As in recent years, the event has become a weekend-long celebration, starting on Saturday with the kid’s triathlon at the Tri-Cities YMCA at 8 a.m. A pre-race expo is also Saturday from 2-6 p.m. at the YMCA, where athletes can pick up their race packet, get body marked, complete a late registration, view course maps and get instructions from race director Ron Knoll.
Sunday is the main event, and at 7:30 a.m., athletes will take their first dip into Lake Michigan for the start of Olympic triathlon (swim, bike and run), as well hitting the course for the Olympic duathlon (bike and run).
Knoll said athletes tend to circle the date of the event on their calendar for a number of reasons. One of them, he laughs, is becoming somewhat a trademark of the event – cowbells.
“We tried to think of something unique to include with the athletes’ packets and we thought cowbells would be a great idea,” Knoll said. “They’ve become a novelty, almost a signature of the event. Dirk Bakker (of title sponsor Grand Haven Bone & Joint) just ordered more for this year.
“They’ve helped create more of a fun atmosphere. The kids cheering on their mom or dad have something to play with now and most of our volunteers have them to rally on the runners or bikers.”
Of course, a picturesque course set along Lake Michigan, Harbor Drive and surrounding Grand Haven is a huge draw.
“Let’s face it; summer in Grand Haven is spectacular,” Knoll said. “Athletes like the bike course and they like the run course.”
A third perk this year that is expected to draw more top-notch talent from across the nation is the event being designated as USA Triathlon’s Midwest Region Duathlon Championships.
As race director, Knoll said he received an invitation to bid and apply for the special designation. Step 2 of the process was receiving a visit from Mideast regional board chairman Jim Weaver.
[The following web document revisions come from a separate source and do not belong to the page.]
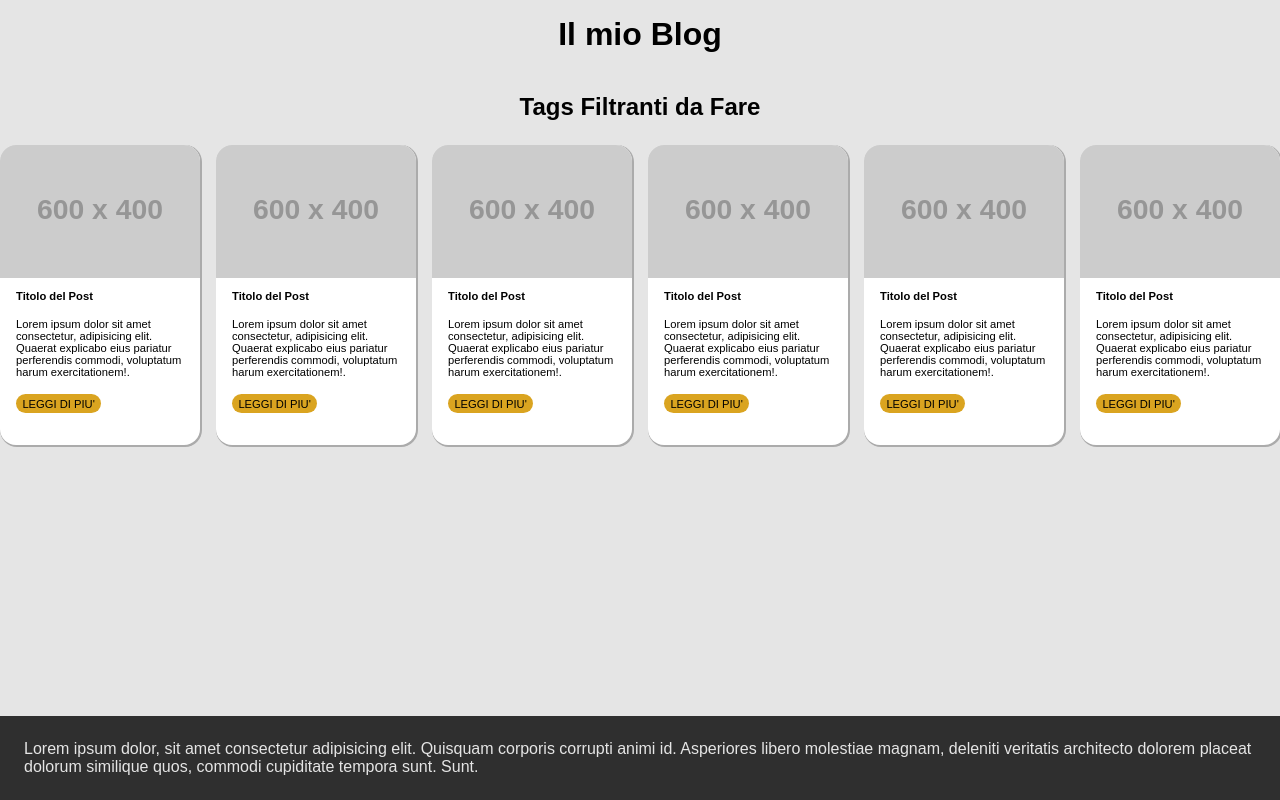
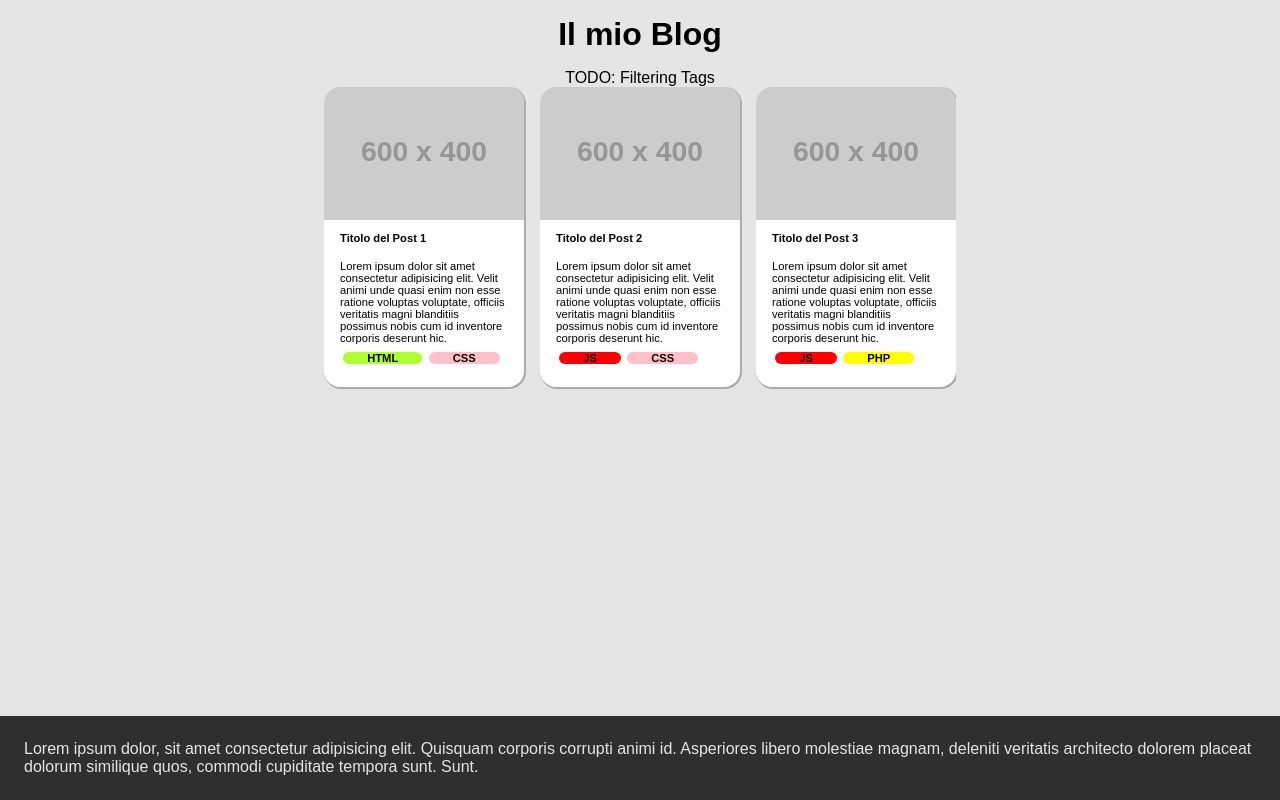
Before and after one commit to MarcoProstamo/react-components, a React (Vite) app: page / in a window 1280 px wide. Built offline with nearby package versions, Linux system fonts and the light colour scheme.

Commit message:
Add → Badges

```diff
--- /dev/null
+++ b/src/components/Badge.jsx
@@ -0,0 +1,7 @@
+export default function Badge({ badgeLabel, children }) {
+  return (
+    <>
+      <span className={`badge-${badgeLabel} px-3`}>{children}</span>
+    </>
+  );
+}
--- a/src/components/Card.jsx
+++ b/src/components/Card.jsx
@@ -1,22 +1,25 @@
 import Button from "./Button";
+import Badge from "./Badge";
 
 const defaultImgPath = "https://placehold.co/600x400";
 
-export default function Card() {
+export default function Card({ title, image, content, tags }) {
   return (
     <>
       <div className="card">
         <div className="card-image">
-          <img src={defaultImgPath} alt="place-holder" />
+          <img src={image || defaultImgPath} alt="place-holder" />
         </div>
         <div className="card-content">
-          <h4>Titolo del Post</h4>
-          <p>
-            Lorem ipsum dolor sit amet consectetur, adipisicing elit. Quaerat
-            explicabo eius pariatur perferendis commodi, voluptatum harum
-            exercitationem!.
-          </p>
-          <Button />
+          <h4>{title}</h4>
+          <p>{content}</p>
+          <div>
+            {tags.map((tag, index) => (
+              <Badge key={index} badgeLabel={tag}>
+                {tag}
+              </Badge>
+            ))}
+          </div>
         </div>
       </div>
     </>
--- a/src/components/Filter.jsx
+++ b/src/components/Filter.jsx
@@ -1,8 +1,11 @@
-export default function Filter() {
+export default function Filter({ tagsList }) {
   return (
     <>
       <section>
-        <h1 className="text-center py-3">Tags Filtranti da Fare</h1>
+        <p className="text-center">TODO: Filtering Tags</p>
+        {tagsList.map((tag, index) => (
+          <span key={index}>{tag}</span>
+        ))}
       </section>
     </>
   );
--- a/src/components/Main.jsx
+++ b/src/components/Main.jsx
@@ -6,14 +6,19 @@ export default function Main() {
   return (
     <>
       <main>
-        <Filter />
+        <Filter tagsList={[]} />
         <div className="card-container">
-          <Card />
-          <Card />
-          <Card />
-          <Card />
-          <Card />
-          <Card />
+          {posts
+            .filter((post) => post.published)
+            .map((post) => (
+              <Card
+                key={post.id}
+                title={post.title}
+                image={post.image}
+                content={post.content}
+                tags={post.tags}
+              />
+            ))}
         </div>
       </main>
     </>
--- a/src/data/posts.jsx
+++ b/src/data/posts.jsx
@@ -1,3 +1,40 @@
-const posts = [];
+const posts = [
+  {
+    id: 1,
+    title: "Titolo del Post 1",
+    image: "",
+    content:
+      "Lorem ipsum dolor sit amet consectetur adipisicing elit. Velit animi unde quasi enim non esse ratione voluptas voluptate, officiis veritatis magni blanditiis possimus nobis cum id inventore corporis deserunt hic.",
+    tags: ["html", "css"],
+    published: true,
+  },
+  {
+    id: 2,
+    title: "Titolo del Post 2",
+    image: "",
+    content:
+      "Lorem ipsum dolor sit amet consectetur adipisicing elit. Velit animi unde quasi enim non esse ratione voluptas voluptate, officiis veritatis magni blanditiis possimus nobis cum id inventore corporis deserunt hic.",
+    tags: ["js", "css"],
+    published: true,
+  },
+  {
+    id: 3,
+    title: "Titolo del Post 3",
+    image: "",
+    content:
+      "Lorem ipsum dolor sit amet consectetur adipisicing elit. Velit animi unde quasi enim non esse ratione voluptas voluptate, officiis veritatis magni blanditiis possimus nobis cum id inventore corporis deserunt hic.",
+    tags: ["js", "php"],
+    published: true,
+  },
+  {
+    id: 4,
+    title: "Titolo del Post 4",
+    image: "",
+    content:
+      "Lorem ipsum dolor sit amet consectetur adipisicing elit. Velit animi unde quasi enim non esse ratione voluptas voluptate, officiis veritatis magni blanditiis possimus nobis cum id inventore corporis deserunt hic.",
+    tags: ["html"],
+    published: false,
+  },
+];
 
 export { posts };
--- a/src/index.css
+++ b/src/index.css
@@ -94,7 +94,8 @@ body {
 }
 
 .card-content > p {
-  margin: 1rem 0;
+  margin-top: 1rem;
+  margin-bottom: 0.5rem;
 }
 
 /* # Button */
@@ -106,3 +107,48 @@ body {
   font-size: 0.7rem;
   cursor: pointer;
 }
+
+/* # Badge */
+.badge-html {
+  display: inline-block;
+  border: 0;
+  text-transform: uppercase;
+  font-weight: bold;
+  border-radius: 1rem;
+  background-color: greenyellow;
+  color: black;
+  margin: 0 0.2rem;
+}
+
+.badge-css {
+  display: inline-block;
+  border: 0;
+  text-transform: uppercase;
+  font-weight: bold;
+  border-radius: 1rem;
+  background-color: pink;
+  color: black;
+  margin: 0 0.2rem;
+}
+
+.badge-js {
+  display: inline-block;
+  border: 0;
+  text-transform: uppercase;
+  font-weight: bold;
+  border-radius: 1rem;
+  background-color: red;
+  color: black;
+  margin: 0 0.2rem;
+}
+
+.badge-php {
+  display: inline-block;
+  border: 0;
+  text-transform: uppercase;
+  font-weight: bold;
+  border-radius: 1rem;
+  background-color: yellow;
+  color: black;
+  margin: 0 0.2rem;
+}
```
Knoll gave him a tour of the course in Grand Haven and introduced him to others who make the event run smoothly.
Weaver must have been impressed, because Knoll’s bid was eventually approved, bringing greater exposure to the quality triathlon that is being run in Grand Haven.
“It means more and better competitors,” Knoll explained. “(Athletes will) do this event just for recognition as a regional champ. The Northeast region is comprised of Michigan, Indiana, Illinois, Ohio and Kentucky. And if you’re a regional champ, that means more points toward an athlete’s USA Triathlon ranking.”
Upon the conclusion of Sunday’s events, which also includes sprint triathlon and duathlons, there will be an awards ceremony, a grilling station with burgers, hot dogs and other food items, and live music.
“We’ve really tried to make it a family-friendly event,” Knoll said. “With all the activities we’ve got going on after the race and the kids triathlon on Saturday, it helps round out the event. Now, kids can be apart of it, even if their parents aren’t competing.”
Knoll said volunteer coordinator Lisa Highstreet does a tremendous job of ensuring the event runs smoothly, but there’s always a need for more help. Interested volunteers can contact her via e-mail at firstname.lastname@example.org.
For more information or to register for the Triathlon, visit www.grandhaventri.com.